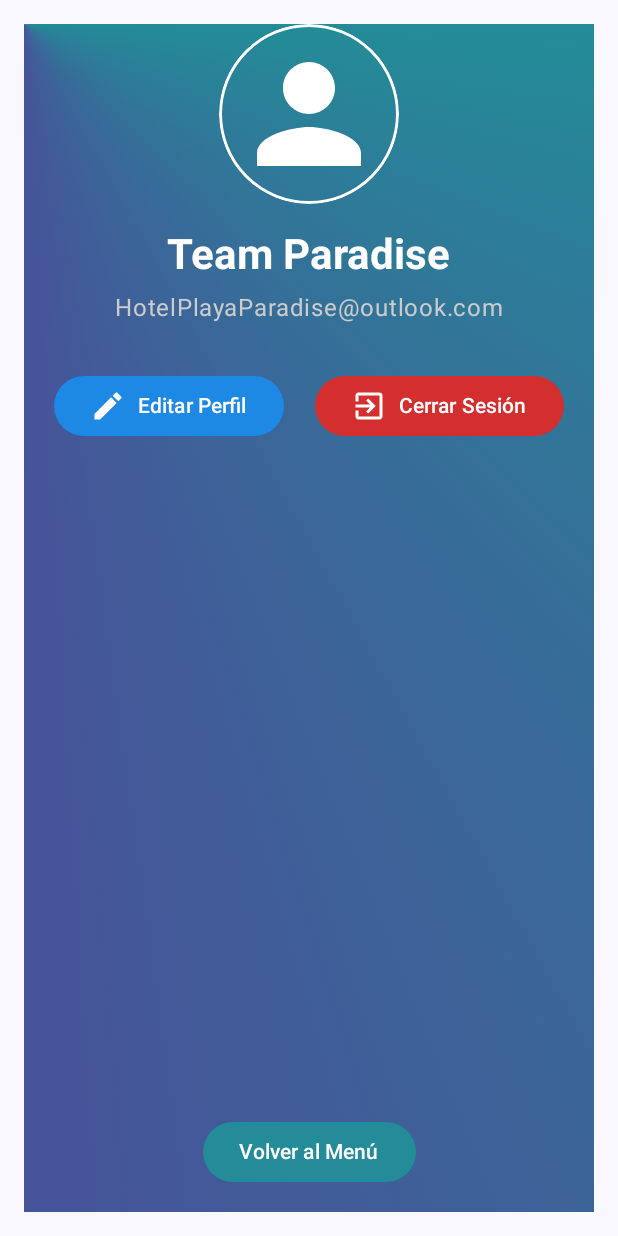
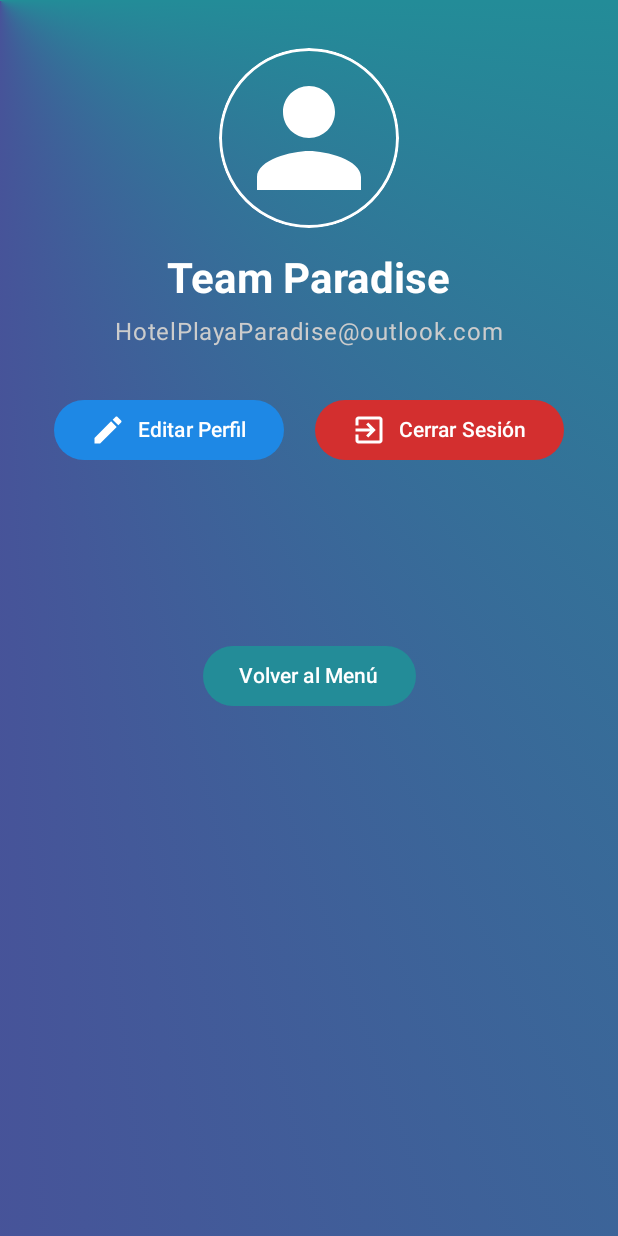
Before and after one commit to damsito007/HotelPlayaParadiseNew_appcomposeMovil, an Android app built with Jetpack Compose: the ProfileScreen screen opened through its navigation route, on a phone screen of 412 x 824 dp. Run offline under Robolectric (Android 15) with nearby library versions, the phone set to English and light mode, and no system bars; libraries missing offline, so code that uses them is left out: kotlin.io.path, kotlin.math.cos, kotlin.math.sin, kotlin.random.

Commit message:
feat(report): modify design and change report strucuture

```diff
--- a/app/src/main/java/com/example/hotelplayaparadise/ui/theme/screens/ProfileScreen.kt
+++ b/app/src/main/java/com/example/hotelplayaparadise/ui/theme/screens/ProfileScreen.kt
@@ -4,6 +4,7 @@ import androidx.compose.foundation.Image
 import androidx.compose.foundation.background
 import androidx.compose.foundation.border
 import androidx.compose.foundation.layout.Arrangement
+import androidx.compose.foundation.layout.Box
 import androidx.compose.foundation.layout.Column
 import androidx.compose.foundation.layout.Row
 import androidx.compose.foundation.layout.Spacer
@@ -43,11 +44,9 @@ import com.example.hotelplayaparadise.ui.theme.theme.greenstrong
 
 @Composable
 fun ProfileScreen(navController: NavHostController) {
-    // Pantalla de Perfil mejorada
-    Column(
+    Box(
         modifier = Modifier
             .fillMaxSize()
-            .padding(16.dp)
             .background(
                 Brush.sweepGradient(
                     0.0f to Color(0xFF238C98), // Color inicial: verde azulado
@@ -56,13 +55,17 @@ fun ProfileScreen(navController: NavHostController) {
                     center = Offset(0.5f, 0.5f)
                 )
             ), // Fondo gradiente
-        horizontalAlignment = Alignment.CenterHorizontally,
-        verticalArrangement = Arrangement.Top // Organiza elementos desde la parte superior
+        contentAlignment = Alignment.TopCenter
+    ) {
+        Column(
+            modifier = Modifier
+                .fillMaxSize()
+                .padding(top = 32.dp, start = 16.dp, end = 16.dp), // Aplica padding solo aquí
+            horizontalAlignment = Alignment.CenterHorizontally
         ) {
             // Imagen de perfil circular
             Image(
                 painter = painterResource(id = R.drawable.baseline_person_24),
-
                 contentDescription = "Imagen de perfil",
                 modifier = Modifier
                     .size(120.dp)
@@ -119,7 +122,7 @@ fun ProfileScreen(navController: NavHostController) {
                 }
             }
 
-        Spacer(modifier = Modifier.weight(1f))
+            Spacer(modifier = Modifier.height(100.dp)) // Espaciado fijo antes del botón
 
             // Botón para volver a la pantalla principal
             Button(
@@ -133,6 +136,9 @@ fun ProfileScreen(navController: NavHostController) {
             }
         }
     }
+}
+
+
 
 // Función de previsualización
 @Preview(showBackground = true)
```
Also changed, not shown: app/src/main/java/com/example/hotelplayaparadise/ui/theme/screens/ReportScreen.kt (+51 -46 lines). Lines whose indentation alone changed are shown as unchanged.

> How to complete this task
With pictures excluded, output the listing above exactly as it stands.

> Answer space
Before and after one commit to damsito007/HotelPlayaParadiseNew_appcomposeMovil, an Android app built with Jetpack Compose: the ProfileScreen screen opened through its navigation route, on a phone screen of 412 x 824 dp. Run offline under Robolectric (Android 15) with nearby library versions, the phone set to English and light mode, and no system bars; libraries missing offline, so code that uses them is left out: kotlin.io.path, kotlin.math.cos, kotlin.math.sin, kotlin.random.

Commit message:
feat(report): modify design and change report strucuture

```diff
--- a/app/src/main/java/com/example/hotelplayaparadise/ui/theme/screens/ProfileScreen.kt
+++ b/app/src/main/java/com/example/hotelplayaparadise/ui/theme/screens/ProfileScreen.kt
@@ -4,6 +4,7 @@ import androidx.compose.foundation.Image
 import androidx.compose.foundation.background
 import androidx.compose.foundation.border
 import androidx.compose.foundation.layout.Arrangement
+import androidx.compose.foundation.layout.Box
 import androidx.compose.foundation.layout.Column
 import androidx.compose.foundation.layout.Row
 import androidx.compose.foundation.layout.Spacer
@@ -43,11 +44,9 @@ import com.example.hotelplayaparadise.ui.theme.theme.greenstrong
 
 @Composable
 fun ProfileScreen(navController: NavHostController) {
-    // Pantalla de Perfil mejorada
-    Column(
+    Box(
         modifier = Modifier
             .fillMaxSize()
-            .padding(16.dp)
             .background(
                 Brush.sweepGradient(
                     0.0f to Color(0xFF238C98), // Color inicial: verde azulado
@@ -56,13 +55,17 @@ fun ProfileScreen(navController: NavHostController) {
                     center = Offset(0.5f, 0.5f)
                 )
             ), // Fondo gradiente
-        horizontalAlignment = Alignment.CenterHorizontally,
-        verticalArrangement = Arrangement.Top // Organiza elementos desde la parte superior
+        contentAlignment = Alignment.TopCenter
+    ) {
+        Column(
+            modifier = Modifier
+                .fillMaxSize()
+                .padding(top = 32.dp, start = 16.dp, end = 16.dp), // Aplica padding solo aquí
+            horizontalAlignment = Alignment.CenterHorizontally
         ) {
             // Imagen de perfil circular
             Image(
                 painter = painterResource(id = R.drawable.baseline_person_24),
-
                 contentDescription = "Imagen de perfil",
                 modifier = Modifier
                     .size(120.dp)
@@ -119,7 +122,7 @@ fun ProfileScreen(navController: NavHostController) {
                 }
             }
 
-        Spacer(modifier = Modifier.weight(1f))
+            Spacer(modifier = Modifier.height(100.dp)) // Espaciado fijo antes del botón
 
             // Botón para volver a la pantalla principal
             Button(
@@ -133,6 +136,9 @@ fun ProfileScreen(navController: NavHostController) {
             }
         }
     }
+}
+
+
 
 // Función de previsualización
 @Preview(showBackground = true)
```
Also changed, not shown: app/src/main/java/com/example/hotelplayaparadise/ui/theme/screens/ReportScreen.kt (+51 -46 lines). Lines whose indentation alone changed are shown as unchanged.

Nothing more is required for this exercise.